Whenever I browse through Instagram, Facebook, or even tune in to headlines on the television, I come across myriads of advertisements. Just last night, I switched on my TV to listen to the news bulletin and three prime time advertisements (out of many) caught my attention ultimately.
The ad which captivated me the most was the new ‘Glow and Lovely’ commercial which features an actress, adorned in an ethereal dress with an unbelievably gleaming, and pristine skin explaining how this recently developed cream includes multi-vitamins that penetrates deep inside the skin and remove any blemishes.
Consequently, the skin appears radiant. The reason this advertisement fascinates me is how it challenges societal beauty standards. In the past, the cream was manufactured as ‘Fair and Lovely’ and received a lot of criticism (and rightly so) for attributing beauty to fair complexion only. However, recently it has been renamed and introduced in the market as ‘Glow and Lovely’ which is a diminutive step in the right direction.

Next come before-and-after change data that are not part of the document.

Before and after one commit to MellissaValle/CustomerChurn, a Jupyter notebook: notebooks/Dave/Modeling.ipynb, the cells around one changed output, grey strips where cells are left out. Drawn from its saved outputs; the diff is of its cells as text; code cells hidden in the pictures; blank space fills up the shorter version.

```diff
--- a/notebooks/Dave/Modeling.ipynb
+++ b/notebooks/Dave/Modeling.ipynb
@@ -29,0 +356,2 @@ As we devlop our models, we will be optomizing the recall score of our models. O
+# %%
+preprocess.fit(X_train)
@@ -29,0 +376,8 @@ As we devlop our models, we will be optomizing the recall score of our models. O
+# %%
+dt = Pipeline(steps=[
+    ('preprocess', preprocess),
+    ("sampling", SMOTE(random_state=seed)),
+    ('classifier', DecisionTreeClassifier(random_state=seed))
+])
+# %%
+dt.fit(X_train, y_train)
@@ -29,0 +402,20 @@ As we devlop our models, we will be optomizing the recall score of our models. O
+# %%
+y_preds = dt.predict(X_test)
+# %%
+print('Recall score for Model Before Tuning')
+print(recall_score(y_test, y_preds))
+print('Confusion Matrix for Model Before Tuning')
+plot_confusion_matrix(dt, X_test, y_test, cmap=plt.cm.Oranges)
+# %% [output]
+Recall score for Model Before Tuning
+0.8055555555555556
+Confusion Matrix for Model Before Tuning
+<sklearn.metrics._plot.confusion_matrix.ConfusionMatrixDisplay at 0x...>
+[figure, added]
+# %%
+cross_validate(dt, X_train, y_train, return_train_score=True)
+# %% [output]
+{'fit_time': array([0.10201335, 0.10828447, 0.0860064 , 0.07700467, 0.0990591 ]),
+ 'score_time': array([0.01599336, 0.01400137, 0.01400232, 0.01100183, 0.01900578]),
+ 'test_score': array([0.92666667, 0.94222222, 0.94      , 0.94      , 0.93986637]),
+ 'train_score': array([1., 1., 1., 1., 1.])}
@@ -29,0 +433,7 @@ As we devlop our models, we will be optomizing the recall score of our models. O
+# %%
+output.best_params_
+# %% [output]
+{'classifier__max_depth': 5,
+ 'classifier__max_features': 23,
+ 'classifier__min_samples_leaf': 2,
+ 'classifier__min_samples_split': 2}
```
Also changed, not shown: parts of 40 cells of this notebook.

After all, beauty comes in all shapes, sizes, and shades. To be alluring, an individual does not need to be light-toned.
Another commercial that I found exhilarating was the ‘Tapal family mixture’ advertisement. This succinct ad presents a small family residing in a snug abode with the eldest son dealing with dysphemia, which means he stutters while talking. The mother appears to be making tea while the son is engrossed in his preparation for a seemingly significant interview. The family extends their full support to their son and encourages him to have faith in himself. In addition to this, they assisted him in building the foundation of self-actualization. His brood never protected him, rather prepared him to face all sorts of situations and meet diverse people from various realms of life.
The young man is then shown being interviewed. The interviewer mocks him because of his constant stammering. Instead of despairing the man says he will speak after pauses, but will certainly speak. The commercial ends with the family sipping a cup of tea, and the mother seems tearful. I believe this ad breaks all norms and perfectly depicts a potent family that thoroughly understands psychological disorders. The theme of unconditional support has been portrayed beautifully. Moreover, the ad demonstrates the resoluteness of the brilliant man who does not let his speech impairment hold him back. Similar values and strengths need to be inculcated in the people of our society if they are to emerge triumphantly.
Last but not the least, another advertisement which I feel I need to discuss is the ‘Surf Excel’ commercial. I have noticed how this commercial plays often yet nobody has ever raised their concerns about it. A little girl is seen playing football while her grandmother passes a casual comment about how she is astonished by her skills. The grandmother assumed since she is a girl she may be weak at sports. I find this disturbing because I believe girls are equally proficient as boys at every task. Such sexist views need to be condemned. Also, the girls’ clothes become stained and her grandmother explains to her mother how it would be impossible to clean them now. In our society, gender roles are not well structured. Cleaning is a basic necessity yet we never witness a man washing clothes in an advertisement. Our advertisements direly need to broaden their horizons and expand detergent ads to males as well in an attempt to disintegrate the chains of misogyny in society.
The above-mentioned advertisements have their pros and cons. Some carry forward an epitome of top-notch cultural standards while most follow the conventional patriarchal approach.